Search the records for the word "changed". Copy every line where it appears.

· · · · ·

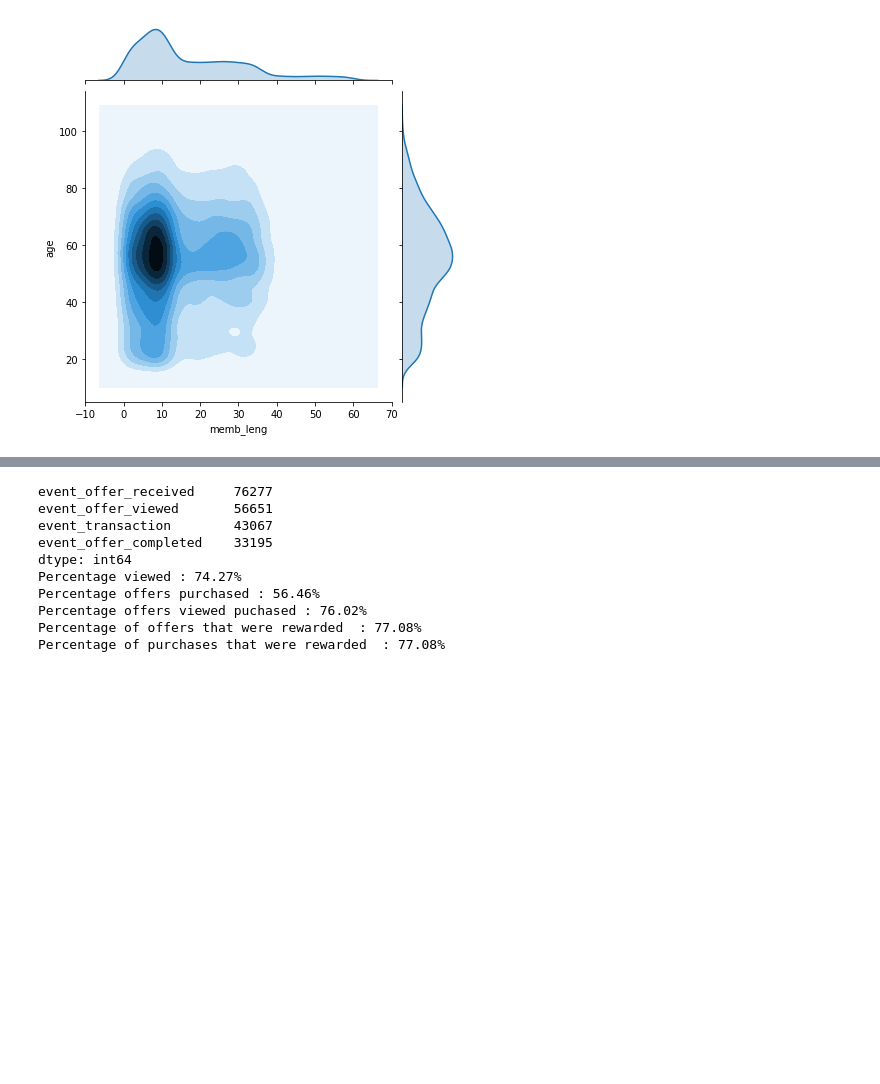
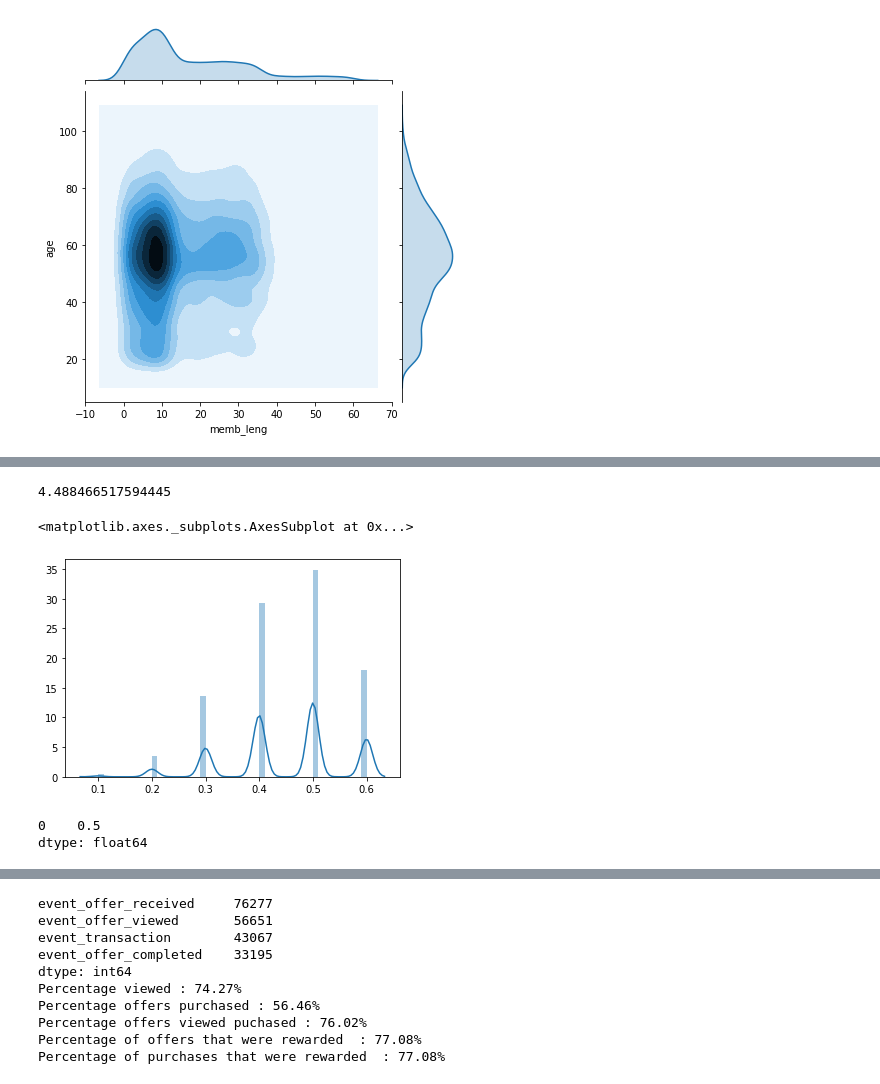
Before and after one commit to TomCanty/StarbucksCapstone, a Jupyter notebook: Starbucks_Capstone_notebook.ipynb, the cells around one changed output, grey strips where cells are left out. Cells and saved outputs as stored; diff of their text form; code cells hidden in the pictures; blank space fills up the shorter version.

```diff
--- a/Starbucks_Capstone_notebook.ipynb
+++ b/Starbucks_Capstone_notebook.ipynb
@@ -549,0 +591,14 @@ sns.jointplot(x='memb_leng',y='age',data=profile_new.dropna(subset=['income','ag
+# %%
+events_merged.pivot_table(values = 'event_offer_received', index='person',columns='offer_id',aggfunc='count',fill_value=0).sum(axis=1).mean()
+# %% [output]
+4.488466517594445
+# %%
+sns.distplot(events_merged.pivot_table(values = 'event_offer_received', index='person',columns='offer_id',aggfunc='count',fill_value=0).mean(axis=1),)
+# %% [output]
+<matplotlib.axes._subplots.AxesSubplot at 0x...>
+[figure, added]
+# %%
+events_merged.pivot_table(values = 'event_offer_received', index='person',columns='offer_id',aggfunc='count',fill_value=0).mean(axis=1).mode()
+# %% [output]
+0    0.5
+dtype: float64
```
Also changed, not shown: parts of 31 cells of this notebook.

· · · · ·

Written response
Before and after one commit to TomCanty/StarbucksCapstone, a Jupyter notebook: Starbucks_Capstone_notebook.ipynb, the cells around one changed output, grey strips where cells are left out. Cells and saved outputs as stored; diff of their text form; code cells hidden in the pictures; blank space fills up the shorter version.
Also changed, not shown: parts of 31 cells of this notebook.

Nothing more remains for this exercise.